Earlier this week fresh allegations of malpractice emerged concerning this year’s campaign.
Problems with postal votes, voter bribery and “dirty tricks” were among claims.
Scotland Yard said before the vote it was assessing 16 complaints of electoral malpractice this time
In the end the count in the cavernous ExCel passed without incident.
Last year’s election was marred by allegations of vote tampering and intimidation at polling stations.
Rahman was barred from office for five years in April after Election Commissioner Richard Mawrey,
sitting as an Election Court judge, found him ”personally” guilty of wrongdoing and ”guilty by his
Local campaigner Andy Erlam, who led the court action that brought down Rahman, stood for his
own Red Flag – Anti-Corruption party and gained 1,768 votes.
Mrs Khan, who is a Tower Hamlets councillor and executive member for housing, said: “I have been
proud to have been delivering a number of progressive left initiatives, they should really have been
delivered many years back.
“All I want to say is that the last four weeks have shown that an individual can actually tackle a
political apparatus and the fact that we didn’t win on first preference, we did have to go to second
preference, means that a woman can do this very much on her own as well.”
Also standing were John Foster (Green) with 2,678 votes, Elaine Bagshaw (Lib Dems) with 2,152,
McQueen (Ukip) with 1,669, Hafiz Abdul Kadir (independent) with 316, Vanessa Hudson (Animal

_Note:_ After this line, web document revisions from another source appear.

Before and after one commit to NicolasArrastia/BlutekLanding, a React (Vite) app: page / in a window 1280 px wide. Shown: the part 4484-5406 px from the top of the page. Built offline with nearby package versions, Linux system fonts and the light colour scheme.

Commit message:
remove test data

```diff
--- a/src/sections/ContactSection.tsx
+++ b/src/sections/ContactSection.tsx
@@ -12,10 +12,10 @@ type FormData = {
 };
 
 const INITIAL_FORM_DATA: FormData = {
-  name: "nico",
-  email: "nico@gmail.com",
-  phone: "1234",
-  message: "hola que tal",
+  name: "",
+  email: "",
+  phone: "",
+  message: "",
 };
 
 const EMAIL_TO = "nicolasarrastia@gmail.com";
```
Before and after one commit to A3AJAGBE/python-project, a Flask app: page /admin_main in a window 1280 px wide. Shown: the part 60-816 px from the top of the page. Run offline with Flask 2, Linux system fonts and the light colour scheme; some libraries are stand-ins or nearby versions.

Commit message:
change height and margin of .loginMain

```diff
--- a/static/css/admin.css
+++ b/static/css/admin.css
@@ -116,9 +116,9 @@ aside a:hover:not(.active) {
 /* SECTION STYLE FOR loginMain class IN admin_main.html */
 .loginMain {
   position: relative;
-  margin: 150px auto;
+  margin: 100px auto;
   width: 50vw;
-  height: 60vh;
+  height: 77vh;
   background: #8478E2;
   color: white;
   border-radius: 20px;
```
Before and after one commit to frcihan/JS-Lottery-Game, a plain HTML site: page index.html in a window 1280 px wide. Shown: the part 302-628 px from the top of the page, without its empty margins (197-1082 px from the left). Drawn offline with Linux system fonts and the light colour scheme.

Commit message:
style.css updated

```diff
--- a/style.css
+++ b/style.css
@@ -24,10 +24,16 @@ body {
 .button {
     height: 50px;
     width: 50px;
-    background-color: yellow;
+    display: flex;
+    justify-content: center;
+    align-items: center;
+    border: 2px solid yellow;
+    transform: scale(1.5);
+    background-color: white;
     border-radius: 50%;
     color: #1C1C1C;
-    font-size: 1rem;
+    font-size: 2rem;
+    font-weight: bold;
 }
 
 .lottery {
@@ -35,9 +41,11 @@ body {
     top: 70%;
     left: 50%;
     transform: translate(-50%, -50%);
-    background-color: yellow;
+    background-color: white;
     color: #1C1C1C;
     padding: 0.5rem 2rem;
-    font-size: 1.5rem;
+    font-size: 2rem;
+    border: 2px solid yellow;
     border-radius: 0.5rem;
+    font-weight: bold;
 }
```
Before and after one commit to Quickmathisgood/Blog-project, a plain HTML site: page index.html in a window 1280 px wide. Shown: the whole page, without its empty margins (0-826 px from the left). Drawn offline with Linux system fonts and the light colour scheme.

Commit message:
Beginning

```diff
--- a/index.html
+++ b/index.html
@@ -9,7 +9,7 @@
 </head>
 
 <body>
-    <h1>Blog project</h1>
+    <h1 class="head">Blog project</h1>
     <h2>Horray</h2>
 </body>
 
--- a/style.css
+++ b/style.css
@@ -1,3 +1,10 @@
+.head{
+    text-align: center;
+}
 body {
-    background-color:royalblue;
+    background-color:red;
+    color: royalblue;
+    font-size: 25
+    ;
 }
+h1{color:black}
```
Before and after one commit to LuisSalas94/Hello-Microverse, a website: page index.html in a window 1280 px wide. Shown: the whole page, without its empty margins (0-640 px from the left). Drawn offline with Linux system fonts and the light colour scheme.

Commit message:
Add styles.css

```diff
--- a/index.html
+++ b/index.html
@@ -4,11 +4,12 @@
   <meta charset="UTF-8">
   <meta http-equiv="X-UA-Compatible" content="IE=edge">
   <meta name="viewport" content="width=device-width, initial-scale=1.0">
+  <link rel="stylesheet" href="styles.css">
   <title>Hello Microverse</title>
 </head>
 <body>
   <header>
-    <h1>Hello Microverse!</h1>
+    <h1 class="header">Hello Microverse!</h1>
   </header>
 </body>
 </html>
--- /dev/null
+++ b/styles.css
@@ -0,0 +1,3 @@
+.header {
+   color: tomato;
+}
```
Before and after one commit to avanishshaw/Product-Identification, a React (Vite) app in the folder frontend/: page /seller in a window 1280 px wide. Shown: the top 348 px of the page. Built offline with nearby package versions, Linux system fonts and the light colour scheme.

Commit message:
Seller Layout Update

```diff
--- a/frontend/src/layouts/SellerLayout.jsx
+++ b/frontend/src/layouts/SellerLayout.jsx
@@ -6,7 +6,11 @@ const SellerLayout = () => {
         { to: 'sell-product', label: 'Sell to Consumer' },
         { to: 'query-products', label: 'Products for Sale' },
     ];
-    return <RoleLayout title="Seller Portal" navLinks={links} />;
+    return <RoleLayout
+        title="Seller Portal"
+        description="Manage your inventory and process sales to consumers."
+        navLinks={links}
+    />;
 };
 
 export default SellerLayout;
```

Welfare Party) with 305, and Md Motiur Rahman Nanu (independent) with 292.